HARARE – Zimbabwe is spending more than $7 million per month to import
powdered milk and butter as raw milk producers continue failing to meet
demand, a dairy industry executive has said.
The southern African country, which is currently experiencing acute
foreign currency shortages due to a high annual import bill, used to
produce about 260 million litres of milk in the early 1990s, but the
figure has dropped to 70 million litres of raw milk produced last year
against a national demand of 120 million litters.
Dairibord Holdings chief executive Anthony Mandiwanza said the current
milk deficit is being augmented by powdered milk imported from
neighbouring South Africa. “When you have a deficit of 50 million litres
there ought to be an explanation,” he told parliamentarians during a
familiarisation tour of the company’s Harare operations.
“To us private players, the major development which explains how this gap
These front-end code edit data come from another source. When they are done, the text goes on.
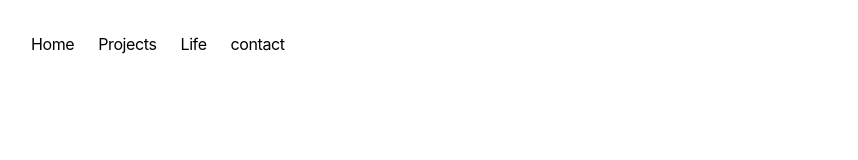
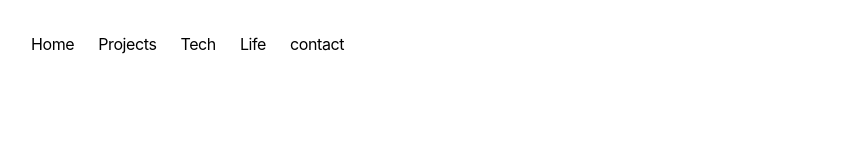
Before and after one commit to rohitkrtiwari/portfolio-web, a Next.js app: page / in a window 1280 px wide. Shown: the top 160 px of the page, without its empty margins (181-1039 px from the left). Built offline with nearby package versions, Linux system fonts and the light colour scheme.

Commit message:
Build typo fixes

```diff
--- a/app/components/nav.tsx
+++ b/app/components/nav.tsx
@@ -10,7 +10,7 @@ const navItems = {
   '/blog': {
     name: 'Tech',
   },
-  '/blog': {
+  '/life': {
     name: 'Life'
   },
   '/contact': {
```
if being filled has to be the importation of powder and butter milk. “As
a country, we are spending more than $7 million per month importing such,”
Milk processors in the country include Dairibord Zimbabwe Limited, Nestle
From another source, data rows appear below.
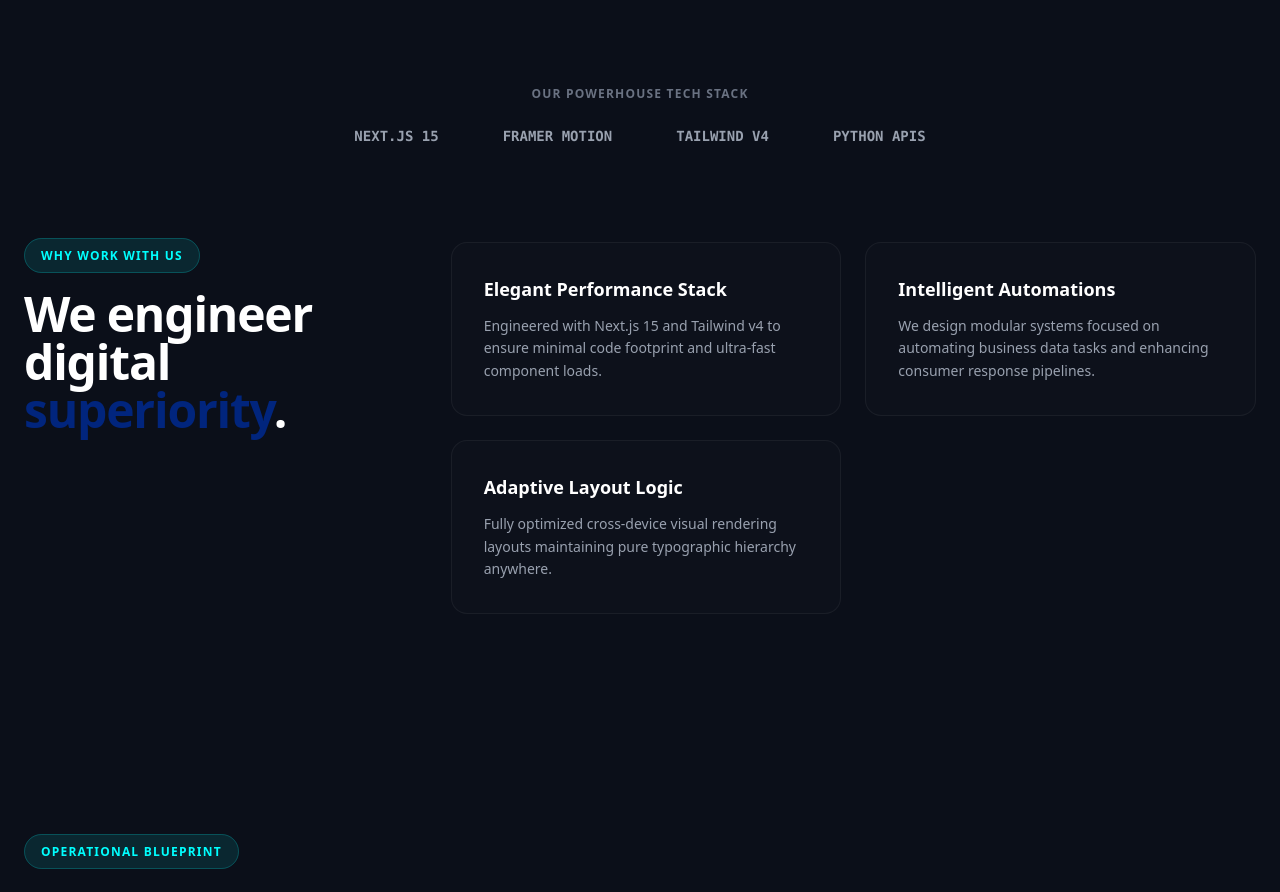
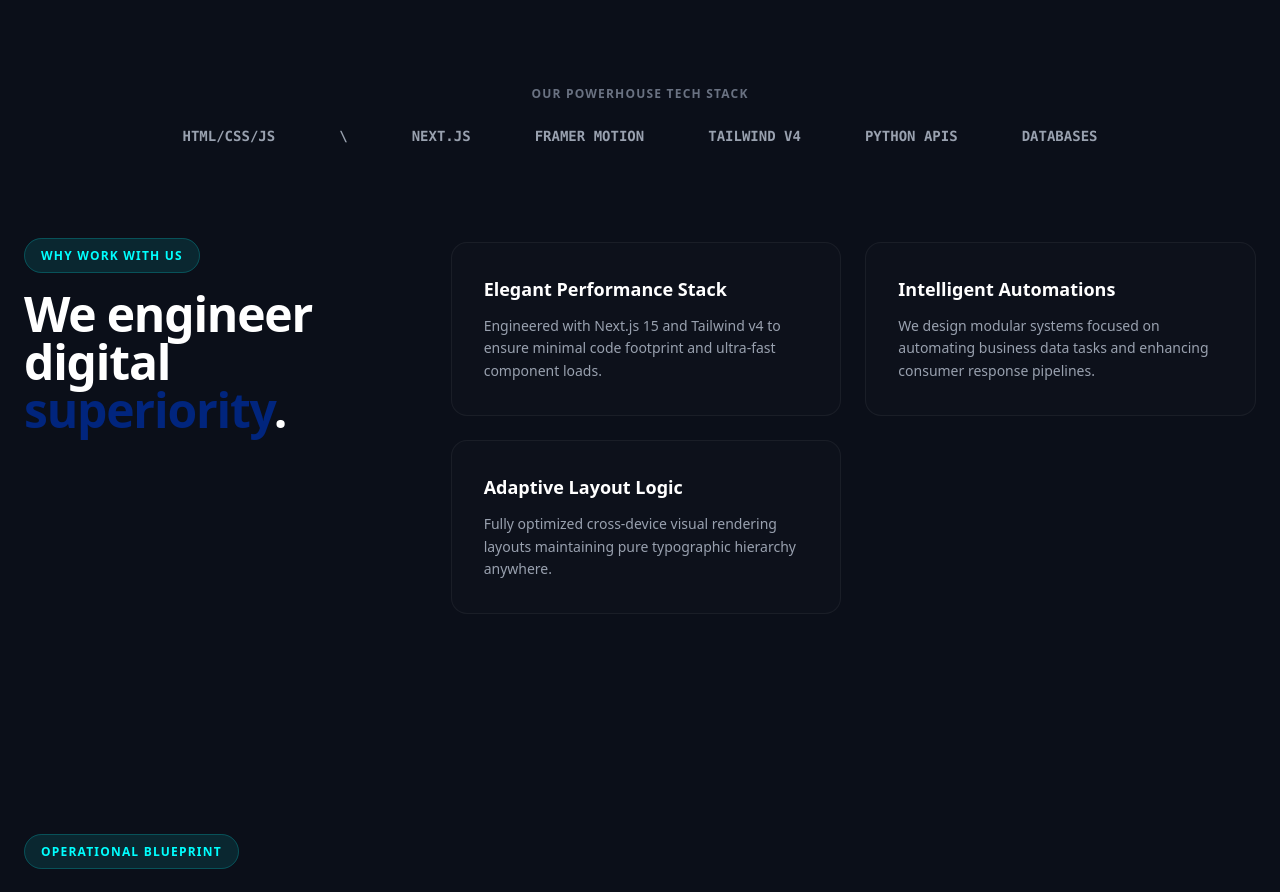
Before and after one commit to manikdhiman/IT-COMPANY, a Next.js app in the folder client/: page / in a window 1280 px wide. Shown: the part 860-1752 px from the top of the page. Built offline with nearby package versions, Linux system fonts and the light colour scheme.

Commit message:
some new tech added in html/css column

```diff
--- a/client/app/components/Features.tsx
+++ b/client/app/components/Features.tsx
@@ -17,10 +17,12 @@ export default function Features() {
         <div className="mb-24 text-center">
           <p className="text-xs font-semibold tracking-widest text-gray-500 uppercase mb-6">Our Powerhouse Tech Stack</p>
           <div className="flex flex-wrap justify-center items-center gap-8 md:gap-16 font-mono text-sm text-gray-400 font-bold">
-            <span>NEXT.JS 15</span>
+            <span>HTML/CSS/JS</span>\
+            <span>NEXT.JS</span>
             <span>FRAMER MOTION</span>
             <span>TAILWIND V4</span>
             <span>PYTHON APIS</span>
+             <span>DATABASES</span>
           </div>
         </div>
 
```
Zimbabwe, Dendairy, Alpha and Omega among other small players. The dairy
industry is currently operating at around 50 percent capacity with an
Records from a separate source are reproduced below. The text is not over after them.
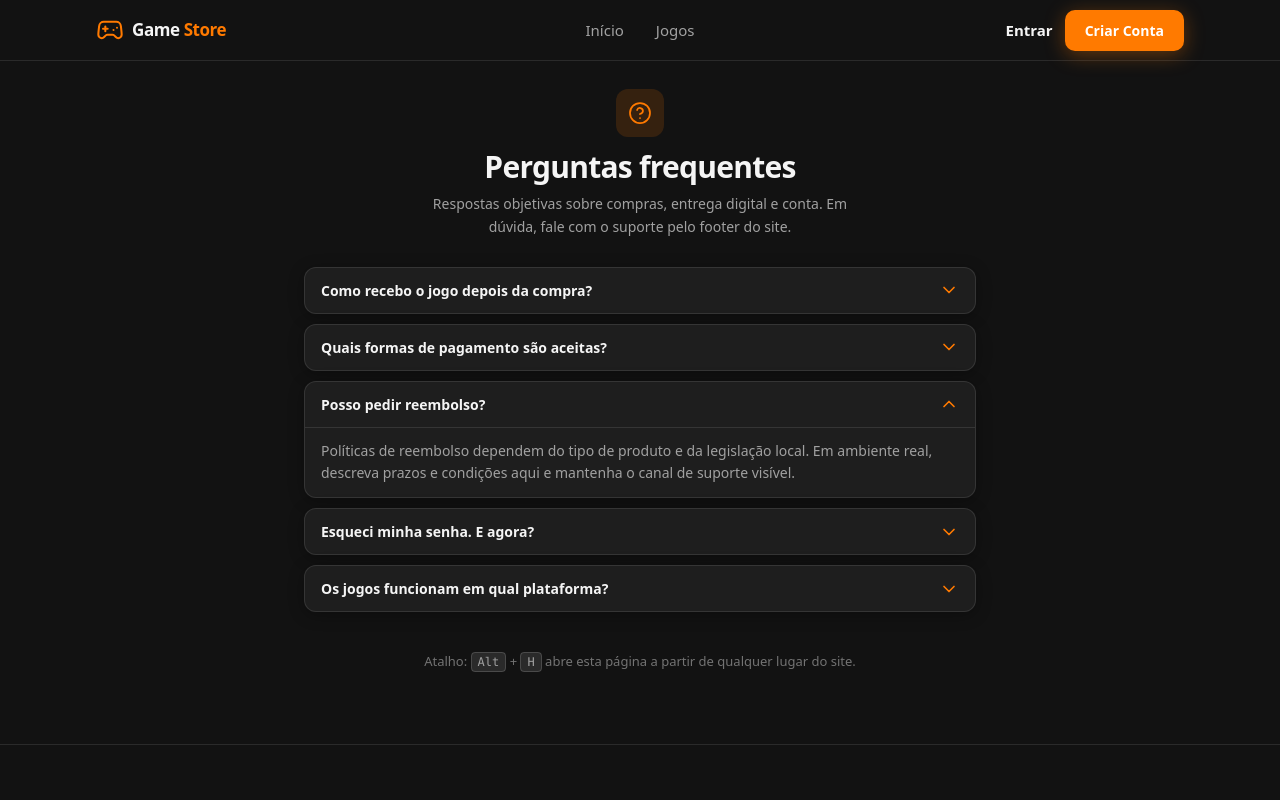
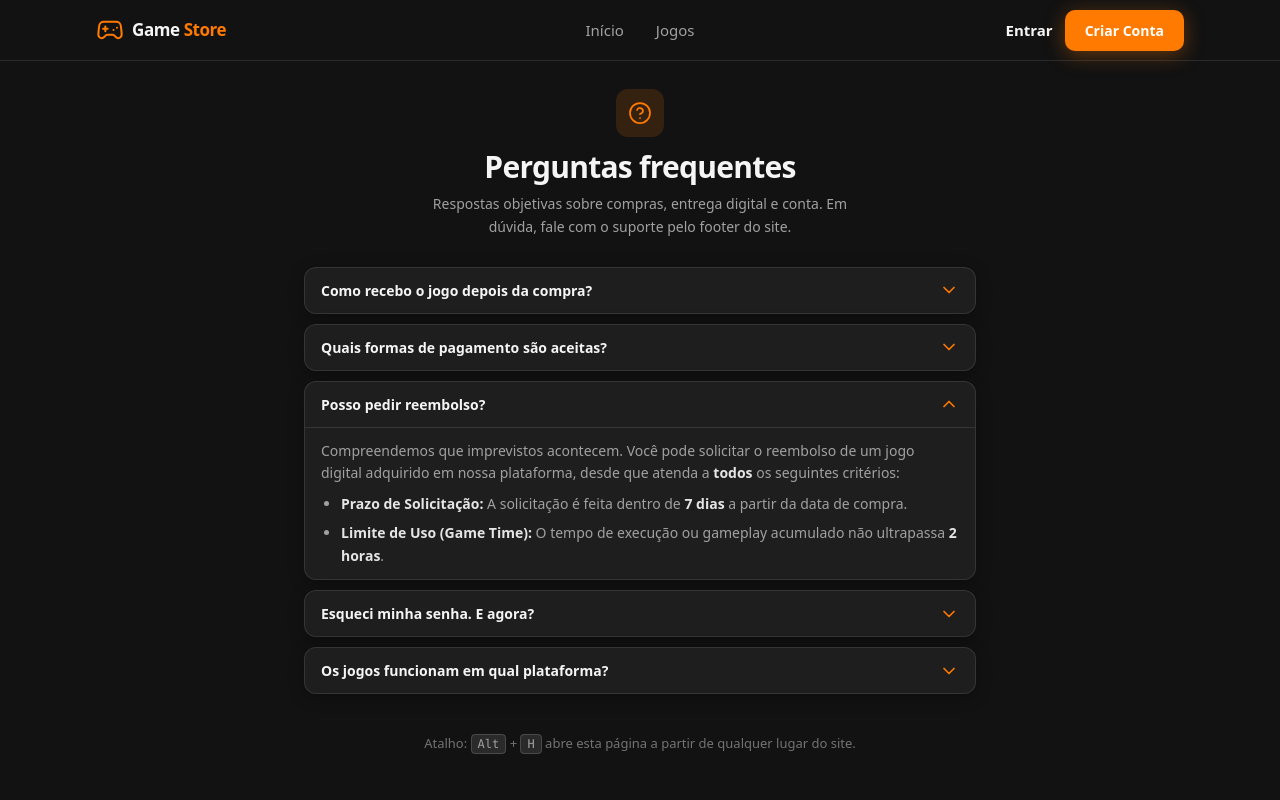
Before and after one commit to diegolft/sistema-a3, a React (Vite) app: page /faq in a window 1280 px wide. Both pictures are taken after a click on the button "Posso pedir reembolso?". Shown: the top 800 px of the page. Built offline with nearby package versions, Linux system fonts and the light colour scheme; no server answers.

Commit message:
feat: Add HTML to the FAQ page

```diff
--- a/src/pages/FaqPage.tsx
+++ b/src/pages/FaqPage.tsx
@@ -20,7 +20,7 @@ const ITEMS = [
 
 		q: "Quais formas de pagamento são aceitas?",
 
-		a: "Nesta demonstração, o fluxo de pagamento é simulado. Em produção, costuma-se integrar cartão, Pix e carteiras digitais conforme o gateway escolhido.",
+		a: "Aceitamos cartões de crédito, débito, pagamento por através de pix e boleto bancário.",
 
 	},
 
@@ -28,8 +28,28 @@ const ITEMS = [
 
 		q: "Posso pedir reembolso?",
 
-		a: "Políticas de reembolso dependem do tipo de produto e da legislação local. Em ambiente real, descreva prazos e condições aqui e mantenha o canal de suporte visível.",
-
+		a: (
+		<>
+			<p>
+				Compreendemos que imprevistos acontecem. Você pode solicitar o reembolso de um
+				jogo digital adquirido em nossa plataforma, desde que atenda a{" "}
+				<strong className="text-neutral-200">todos</strong> os seguintes critérios:
+			</p>
+			<ul className="mt-2 list-disc space-y-1.5 pl-5">
+				<li>
+					<strong className="text-neutral-200">Prazo de Solicitação:</strong> A
+					solicitação é feita dentro de{" "}
+					<strong className="text-neutral-200">7 dias</strong> a partir da data de
+					compra.
+				</li>
+				<li>
+					<strong className="text-neutral-200">Limite de Uso (Game Time):</strong> O
+					tempo de execução ou gameplay acumulado não ultrapassa{" "}
+					<strong className="text-neutral-200">2 horas</strong>.
+				</li>
+			</ul>
+		</>
+	),
 	},
 
 	{
```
estimated 223 registered dairy operators and a total dairy herd of about
32 000 animals.
Mandiwanza said Zimbabwe has excess processing capacity but the supply
base of milk needs to be addressed. He added that it is important for
government to provide security of tenure to dairy farms as a way of
boosting milk production.
“Dairy farms designated for distribution under the land reform exercise
should revert to dairy production as infrastructure at the farms is still
relatively intact,” he said, adding that government interventions through
investment in extension services, research and infrastructure will also
help bolster milk production.
Meanwhile, Mandiwanza said Dairibord scaled down its Heifer programme
owing to the spiralling costs of importing heifers and had changed tact by
bringing in semen which is then artificially-inseminated. “The deepening
foreign currency had the potential to disrupt operations in the dairy
sector, erase the gains that have been made in the last decade.
“From 2009 to September last year the dairy industry was receiving
necessary allocations from the central and commercial banks hence the
increase in production we witnessed from 38 million litres in 2008 to the
current 70 million litres,” he said.
Mandiwanza also said the company has had to shut down some of its plants
nationally owing to insufficient milk production in the country. “We have
had to mothball our plant in Bulawayo because we are not producing enough
milk, the same applies for our plant in Gweru was shutdown, our plant in
Kadoma which used to make the best cheese in southern Africa is also moth
balled owing to the low milk volumes,” he said.
He added that the company’s Chipinge and Mutare plants are not operating
at full potential.`